MODERATOR: Now the last question.
GEN. LIANG: Let me make some additional comments on the issue raised by Secretary Gates on the Strategic Security Dialogue. There exists quite a number of forms of dialogue between China and the United States. For example, in the economic field, we have had a well-established mechanism and identified a leadership to lead and co-chair the economic dialogues between the two countries. As for the dialogues between the two militaries, every year the two militaries will hold the annual Defense Consultative Talks and I believe this is one form of the dialogues at the strategic level between the two sides. The Chinese side noticed the proposal of Secretary Gates on the conducting of the Strategic Security Dialogue and we are studying that.
MODERATOR: Now the last question.
Q: From China Radio International. My question goes to Secretary Gates. It has been reported that Pentagon has decided to sell 226 Army tactical missiles to Taiwan. Can you confirm that report and also how does the U.S. side perceive, or look at, the impact of U.S. arms sales to Taiwan on the development of China-U.S. mil-to-mil relations?
SEC. GATES: Well, first of all, clearly it goes without saying the sales have created difficulties between us in the past. If I am correct, the sale that you refer to was actually made under my previous boss, President Bush, in 2008 and announced at that time and the missiles being referred to are air defense missiles, so strictly on the defensive side.
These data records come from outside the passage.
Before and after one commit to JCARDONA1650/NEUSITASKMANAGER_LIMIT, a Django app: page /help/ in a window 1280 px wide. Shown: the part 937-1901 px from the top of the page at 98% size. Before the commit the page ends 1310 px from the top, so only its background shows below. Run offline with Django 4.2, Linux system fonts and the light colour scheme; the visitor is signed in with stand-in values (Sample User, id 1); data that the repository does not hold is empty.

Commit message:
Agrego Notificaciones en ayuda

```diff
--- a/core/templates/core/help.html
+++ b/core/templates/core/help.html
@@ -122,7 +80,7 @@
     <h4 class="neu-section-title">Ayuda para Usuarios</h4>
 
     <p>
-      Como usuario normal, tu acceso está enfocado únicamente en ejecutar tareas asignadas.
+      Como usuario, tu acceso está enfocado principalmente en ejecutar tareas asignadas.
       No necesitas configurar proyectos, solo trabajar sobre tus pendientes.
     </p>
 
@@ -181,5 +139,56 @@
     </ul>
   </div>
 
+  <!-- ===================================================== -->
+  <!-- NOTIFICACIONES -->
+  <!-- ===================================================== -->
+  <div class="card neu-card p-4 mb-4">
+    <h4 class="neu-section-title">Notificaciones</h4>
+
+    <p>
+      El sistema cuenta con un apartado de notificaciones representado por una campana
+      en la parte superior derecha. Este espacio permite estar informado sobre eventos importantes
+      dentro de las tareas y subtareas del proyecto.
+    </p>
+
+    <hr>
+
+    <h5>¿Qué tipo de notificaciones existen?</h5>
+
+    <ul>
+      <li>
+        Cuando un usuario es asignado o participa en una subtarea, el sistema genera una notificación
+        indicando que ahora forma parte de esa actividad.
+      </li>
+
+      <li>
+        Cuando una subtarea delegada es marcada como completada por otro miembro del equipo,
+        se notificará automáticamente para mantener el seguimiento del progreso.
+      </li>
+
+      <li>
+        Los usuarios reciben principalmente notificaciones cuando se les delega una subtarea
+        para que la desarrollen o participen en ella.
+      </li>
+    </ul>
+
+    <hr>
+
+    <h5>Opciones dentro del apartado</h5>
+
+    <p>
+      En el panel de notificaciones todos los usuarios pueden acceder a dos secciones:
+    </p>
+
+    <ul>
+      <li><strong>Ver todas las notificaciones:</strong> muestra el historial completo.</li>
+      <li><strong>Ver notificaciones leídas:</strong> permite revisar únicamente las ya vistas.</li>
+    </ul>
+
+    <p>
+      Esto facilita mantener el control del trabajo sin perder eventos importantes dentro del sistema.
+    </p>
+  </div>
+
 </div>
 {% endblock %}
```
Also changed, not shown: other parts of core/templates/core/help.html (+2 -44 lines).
They are not tactical surface-to-surface missiles.
MODERATOR: That concludes today’s press conference. Thank you, Secretary. Thank you, Minister.